National Teach Children to Save Day is an opportunity for bankers to go into classrooms each year and talk to students in kindergarten through 12th grade about saving, budgeting and other basics when it comes to finance.
"We feel the earlier children are exposed to saving the more likely they are to form the habit and become savers as adults," said Marquita Powell, communications manager for the American Bankers Association in Washington, D.C.
With many parents and teachers unable to deal with money in an intelligent way, let alone show children how it's done, the bankers group created a classroom presentation that its members have been using for the past 14 years to help bridge the gap.
Now in its 15th year, the Teach Children to Save program has reached about 5 million students and gained the support of around 100,000 bankers since it was founded in 1997.

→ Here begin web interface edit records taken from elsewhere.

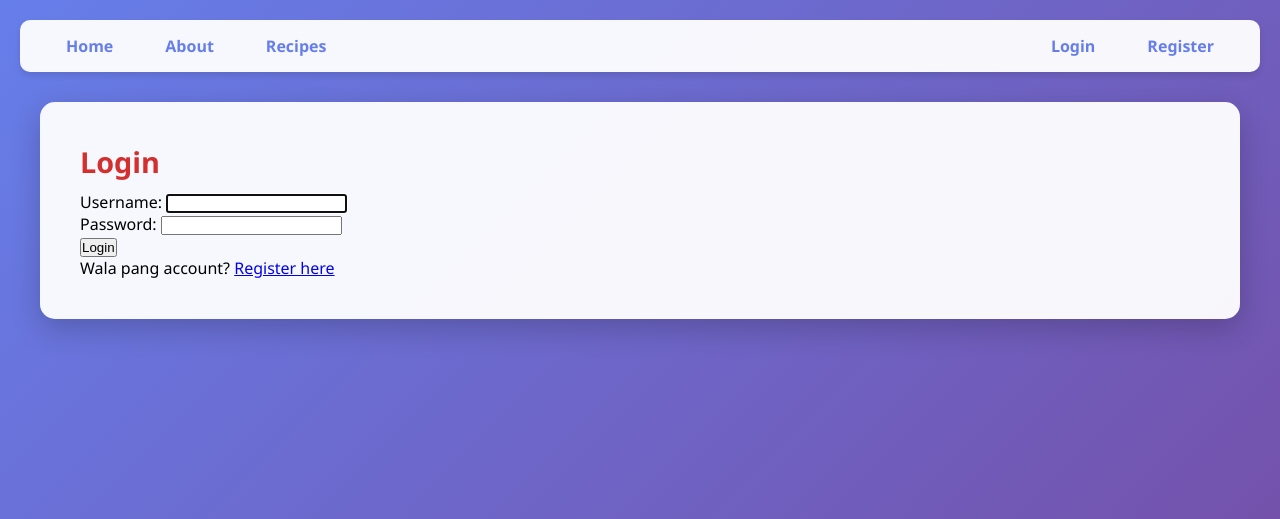
After one commit to AlexanderAlbaniel77/CRUD_Albaniel, a Django app: page /login/ in a window 1280 px wide. The commit adds this page. Shown: the top 519 px of the page. Run offline with Django 5.2, Linux system fonts and the light colour scheme.

Commit message:
Update navbar with logout POST, fix CSS for left/right alignment

```diff
--- a/Project/settings.py
+++ b/Project/settings.py
@@ -112,3 +112,8 @@ STATICFILES_DIRS = [BASE_DIR / 'static']
 # https://docs.djangoproject.com/en/5.2/ref/settings/#default-auto-field
 
 DEFAULT_AUTO_FIELD = 'django.db.models.BigAutoField'
+
+# Authentication redirects
+LOGIN_URL = 'login'
+LOGIN_REDIRECT_URL = 'home'
+LOGOUT_REDIRECT_URL = 'home'
--- /dev/null
+++ b/app/templates/app/login.html
@@ -0,0 +1,13 @@
+{% extends "app/base.html" %}
+
+{% block content %}
+<h2>Login</h2>
+
+<form method="post">
+  {% csrf_token %}
+  {{ form.as_p }}
+  <button type="submit">Login</button>
+</form>
+
+<p>Wala pang account? <a href="{% url 'register' %}">Register here</a></p>
+{% endblock %}
--- a/app/templates/app/navbar.html
+++ b/app/templates/app/navbar.html
@@ -1,10 +1,26 @@
 <header>
     <nav>
-        <ul>
+        <ul class="nav-left">
             <li><a href="{% url 'home' %}">Home</a></li>
             <li><a href="{% url 'about' %}">About</a></li>
             <li><a href="{% url 'recipe_list' %}">Recipes</a></li>
+        </ul>
 
+        <ul class="nav-right">
+            {% if user.is_authenticated %}
+                <li>Hi, {{ user.username }}!</li>
+                <li>
+                    <form method="post" action="{% url 'logout' %}" style="display:inline;">
+                        {% csrf_token %}
+                        <button type="submit" style="background:none; border:none; color:#667eea; font-weight:600; cursor:pointer;">
+                            Logout
+                        </button>
+                    </form>
+                </li>
+            {% else %}
+                <li><a href="{% url 'login' %}">Login</a></li>
+                <li><a href="{% url 'register' %}">Register</a></li>
+            {% endif %}
         </ul>
     </nav>
 </header>
--- a/app/urls.py
+++ b/app/urls.py
@@ -14,6 +14,12 @@ from .views import (
 urlpatterns = [
     path('', HomePageView.as_view(), name='home'),
     path('about/', AboutPageView.as_view(), name='about'),
+    # AUTH
+    path('register/', RegisterView.as_view(), name='register'),
+    path('login/', auth_views.LoginView.as_view(template_name='app/login.html'), name='login'),
+    path('logout/', auth_views.LogoutView.as_view(), name='logout'),
+
+
 
     # Recipe URLs
     path('recipes/', RecipeListView.as_view(), name='recipe_list'),
--- a/app/views.py
+++ b/app/views.py
@@ -30,7 +30,7 @@ class RecipeDetailView(DetailView):
     context_object_name = "recipe"
     template_name = "app/recipe_detail.html"
 
-class RecipeCreateView( CreateView):
+class RecipeCreateView(LoginRequiredMixin, CreateView):
     model = Recipe
     template_name = "app/recipe_create.html"
     fields = ['title', 'description', 'instructions', 'category']
@@ -41,14 +41,14 @@ class RecipeCreateView( CreateView):
         form.instance.user = self.request.user
         return super().form_valid(form)
 
-class RecipeUpdateView( UpdateView):
+class RecipeUpdateView(LoginRequiredMixin, UpdateView):
     model = Recipe
     template_name = "app/recipe_update.html"
     fields = ['title', 'description', 'instructions', 'category']
     success_url = reverse_lazy('recipe_list')
 
 
-class RecipeDeleteView( DeleteView):
+class RecipeDeleteView(LoginRequiredMixin, DeleteView):
     model = Recipe
     template_name = "app/recipe_delete.html"
     success_url = reverse_lazy('recipe_list')
--- a/static/css/base.css
+++ b/static/css/base.css
@@ -20,17 +20,17 @@ h1 {
     text-shadow: 2px 2px 4px rgba(0, 0, 0, 0.2);
 }
 
+h2 {
+    color: #d32f2f;
+    font-size: 1.8rem;
+    margin-bottom: 10px;
+}
+
 .btn-danger {
     background-color: #d32f2f;
 }
 .btn-danger:hover {
     background-color: #b71c1c;
-}
-
-h2 {
-    color: #d32f2f;
-    font-size: 1.8rem;
-    margin-bottom: 10px;
 }
 
 /* Navigation */
@@ -43,14 +43,30 @@ nav {
     padding: 15px 30px;
     border-radius: 10px;
     box-shadow: 0 4px 6px rgba(0, 0, 0, 0.1);
+
+    display: flex;
+    justify-content: space-between;
+    align-items: center;
 }
 
 nav ul {
     list-style: none;
     display: flex;
     gap: 20px;
+    padding: 0;
+    margin: 0;
 }
 
+.nav-left {
+    display: flex;
+}
+
+.nav-right {
+    display: flex;
+    align-items: center;
+}
+
+/* Links */
 nav a {
     color: #667eea;
     text-decoration: none;
@@ -61,6 +77,24 @@ nav a {
 }
 
 nav a:hover {
+    background-color: #667eea;
+    color: white;
+    transform: translateY(-2px);
+}
+
+/* Logout button styling (POST form) */
+.nav-right form button {
+    background: none;
+    border: none;
+    color: #667eea;
+    font-weight: 600;
+    cursor: pointer;
+    padding: 8px 16px;
+    border-radius: 5px;
+    transition: all 0.3s ease;
+}
+
+.nav-right form button:hover {
     background-color: #667eea;
     color: white;
     transform: translateY(-2px);
@@ -96,7 +130,7 @@ main {
     box-shadow: 0 8px 16px rgba(0, 0, 0, 0.2);
 }
 
-/* Blog Post Cards - Styled boxes */
+/* Blog Post Cards */
 .post-card {
     background: white;
     border-left: 5px solid #ff1744;
@@ -118,7 +152,6 @@ main {
     font-size: 1.8rem;
 }
 
-/* Blog post title links */
 .post-title a {
     color: #ff1744;
     text-decoration: none;
@@ -198,8 +231,8 @@ footer {
     color: white;
     font-size: 0.9rem;
 }
+
 /* Recipe Form Styles */
-
 .recipe-form {
     max-width: 600px;
 }
@@ -210,14 +243,12 @@ footer {
     flex-direction: column;
 }
 
-/* Labels */
 .form-group label {
     font-weight: 600;
     margin-bottom: 6px;
     color: #333;
 }
 
-/* Inputs, Textareas, Select */
 .form-group input,
 .form-group textarea,
 .form-group select {
@@ -229,7 +260,6 @@ footer {
     font-family: inherit;
 }
 
-/* Textarea alignment fix */
 .form-group textarea {
     min-height: 120px;
     resize: vertical;
```
Also changed, not shown: app/templates/app/register.html (added, +11 -0 lines), db.sqlite3.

"We feel it's important to teach kids good financial skills, particularly in light of the issues that have faced the nation in the past few years," said Todd Brice, president of Indiana-based S&T Bank, which participates in the program.
The Great Recession was a turning point for many Americans who spent too much, borrowed too much and saved very little, if anything. Meanwhile, hundreds of banks failed while the largest were bailed out with public funds.
These days saving is becoming a priority for more consumers, even if they may be discouraged by the fact that interest rates that banks pay on savings continue to be lower than the nominal rate of inflation.
While the financial education event is officially staged on April 12, banks send representatives to classrooms throughout the month of April, which is National Financial Literacy Month.
This year, Mr. Brice said S&T Bank had presented the Teach Children to Save program in 75 schools to an estimated 4,900 students throughout the 10 Pennsylvania counties where its 51 bank branches are located.
One of those schools is Jeffery Primary School in the Shaler Area School District, where Cari Kelm teaches kindergarten.
"It's tremendously helpful," Ms. Kelm said. "We just finished our unit on money, and with that we talked about wants versus needs.
"The bankers came in and did a presentation that brought it to [the students'] level. They talked about earning money through an allowance and making choices about how to spend and save it."
She said S&T Bank representatives gave each child in her classroom a Lincoln shield penny from the U.S. Mint and a $1 certificate to open a child's savings account at the bank.
First Published April 12, 2011 12:00 am